What are the trade off between security and freedom? How much are we willing to give in order to feel safe? Camden, NJ used to be able to boast the highest crime rate in the United States of America. This improvrished city was forced to cut its police force by half. A new police forced was commisioned by governer Chris Christy, simply titled Metro. This new system employed military-like patrol, cutting edge computer systems, and video technology. It has been called the "Future of American Policing".
County Metro has made two major changes: drastically increasing foot patrol on the streets and covering 2/3 of the city with cameras. The cameras are military grade and accompanied with shot spotters. Shot spotters are hidden microphones that can triangulate the sound of a gun shot and provide the location of the crime. Metro is able to respond within 3.5 minutes, 3 times faster than the nation average.
The cameras are monitored from the "RT-TOIC" control room, or real time- tactical operation intellegents center. They constantly monitor the cameras which target "common areas" of crime. It is not said whether the "common areas" are found through statistics, but it seems that it could definately lead to racial profiling. There is already a common saying within the community: Black people standing/ white people walking. Meaning if you fall into one of these demographics you are already consisdered a suspect. Assumptions like these make it difficult for resisdents to feel comfortable outside their own homes and discourages racial integration by making white people feel unwelcomed in these areas.
There seems to be mixed feelings by the locals. While some feel stiffled by the surviellence and harrassment, police claim that others are clamoring for more cameras. Some residents have tried to fight back by employing tools such as police scanners in the form of phone apps.
This type of policing disproportionately target low income minorities. What is to stop the police from abusing this sort of technology? How long will the footage be kept on file? Could the footage be used for blackmail? The company claims to have transparency, but the "transparency" is only between the camera providers and the police force. There are currently not uniform guidelines or independent overview. Thus far the policing of this system is at the complete disgression of Metro.
There is the well-known adage, "Nothing to hide, nothing to lose," but this has been proven wrong everytime the US or UK filmed and monitored a mosque with no other reason than the members are muslim.
All of this being said, the statistic show that this kind of monitoring does work.
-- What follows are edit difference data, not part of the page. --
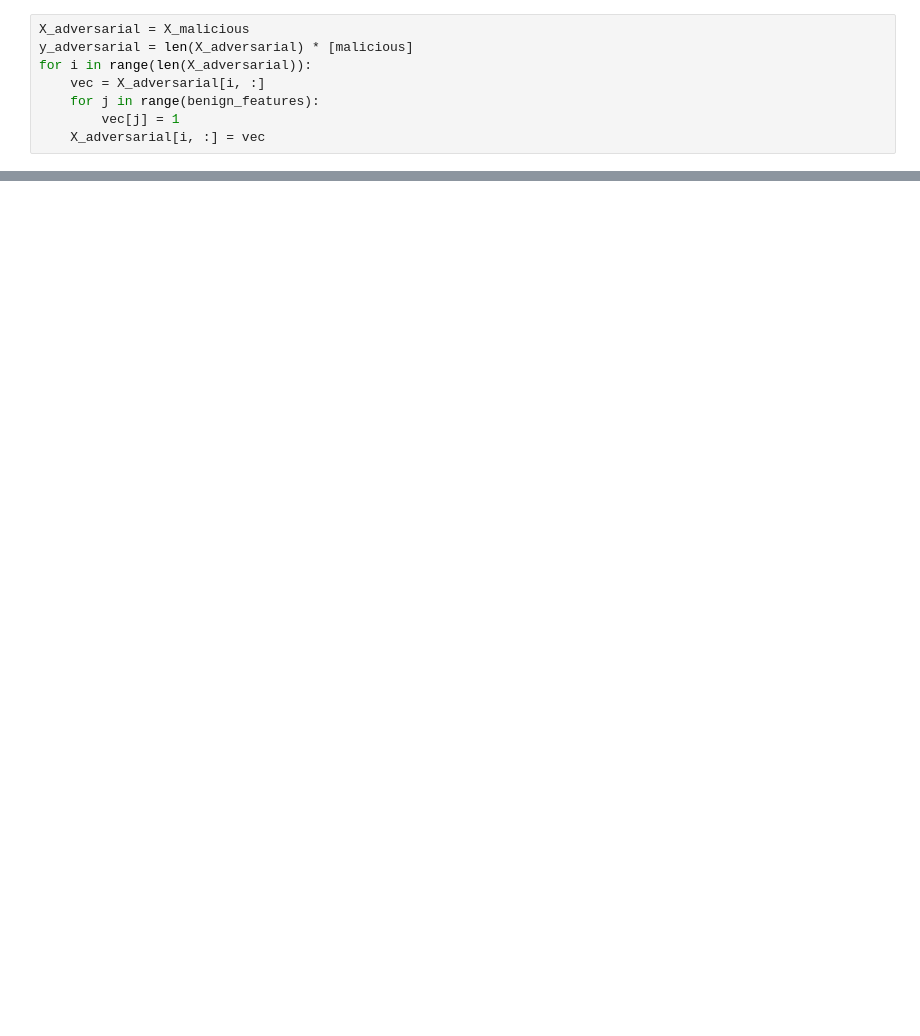
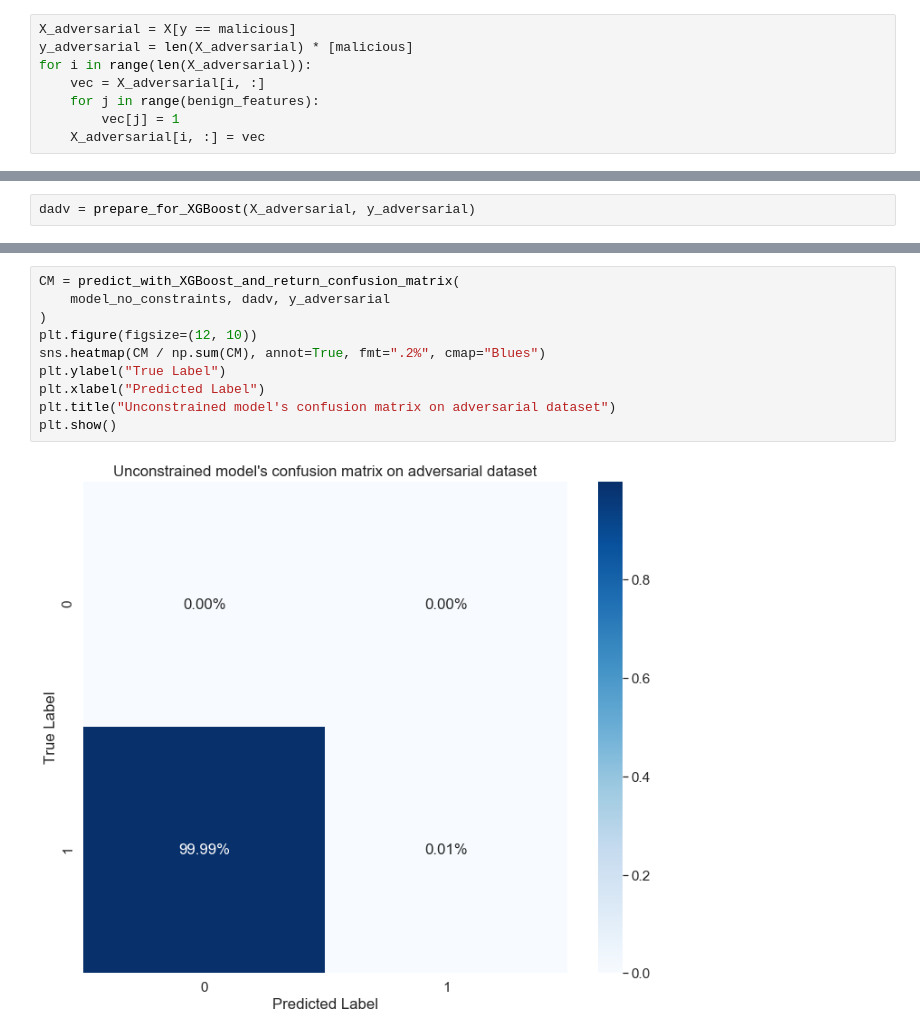
Before and after one commit to emmanueltsukerman/Monotonic-XGBoost-Demo, a Jupyter notebook: Monotonic XGBoost.ipynb, the cells around one changed output, grey strips where cells are left out. Drawn from its saved outputs; the diff is of its cells as text; blank space fills up the shorter version.

```diff
--- a/Monotonic XGBoost.ipynb
+++ b/Monotonic XGBoost.ipynb
@@ -197,5 +177,5 @@ Monotonic model's confusion matrix on malicious dataset:
 # %%
-X_adversarial = X_malicious
+X_adversarial = X[y == malicious]
 y_adversarial = len(X_adversarial) * [malicious]
 for i in range(len(X_adversarial)):
     vec = X_adversarial[i, :]
@@ -230,0 +187,2 @@ array([[   0,    0],
+# %%
+dadv = prepare_for_XGBoost(X_adversarial, y_adversarial)
@@ -230,0 +191,12 @@ array([[   0,    0],
+# %%
+CM = predict_with_XGBoost_and_return_confusion_matrix(
+    model_no_constraints, dadv, y_adversarial
+)
+plt.figure(figsize=(12, 10))
+sns.heatmap(CM / np.sum(CM), annot=True, fmt=".2%", cmap="Blues")
+plt.ylabel("True Label")
+plt.xlabel("Predicted Label")
+plt.title("Unconstrained model's confusion matrix on adversarial dataset")
+plt.show()
+# %% [output]
+[figure, added]
```
Also changed, not shown: parts of 16 cells of this notebook.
In East Orange, New Jersey the crime rate droped by 50% over three years. Camden's crime has dropped by 14% in the first 6 months. Is this type of surveillance enevitable? If so, what kind of demads or regulations will citizens demand local, state, and nation-wide? What is the social cost of these criminalogical benefits? If people are scared to be on the streets, will crime just spill over into intertent and closed door deals?
In the end an officer claims that Camden has not been turned into a police state. He defines a "police state" as a place where neighborhoods are militarized, citizens movements are monitored and regulated, and movement is restricted. Is Camden a police state? You decide.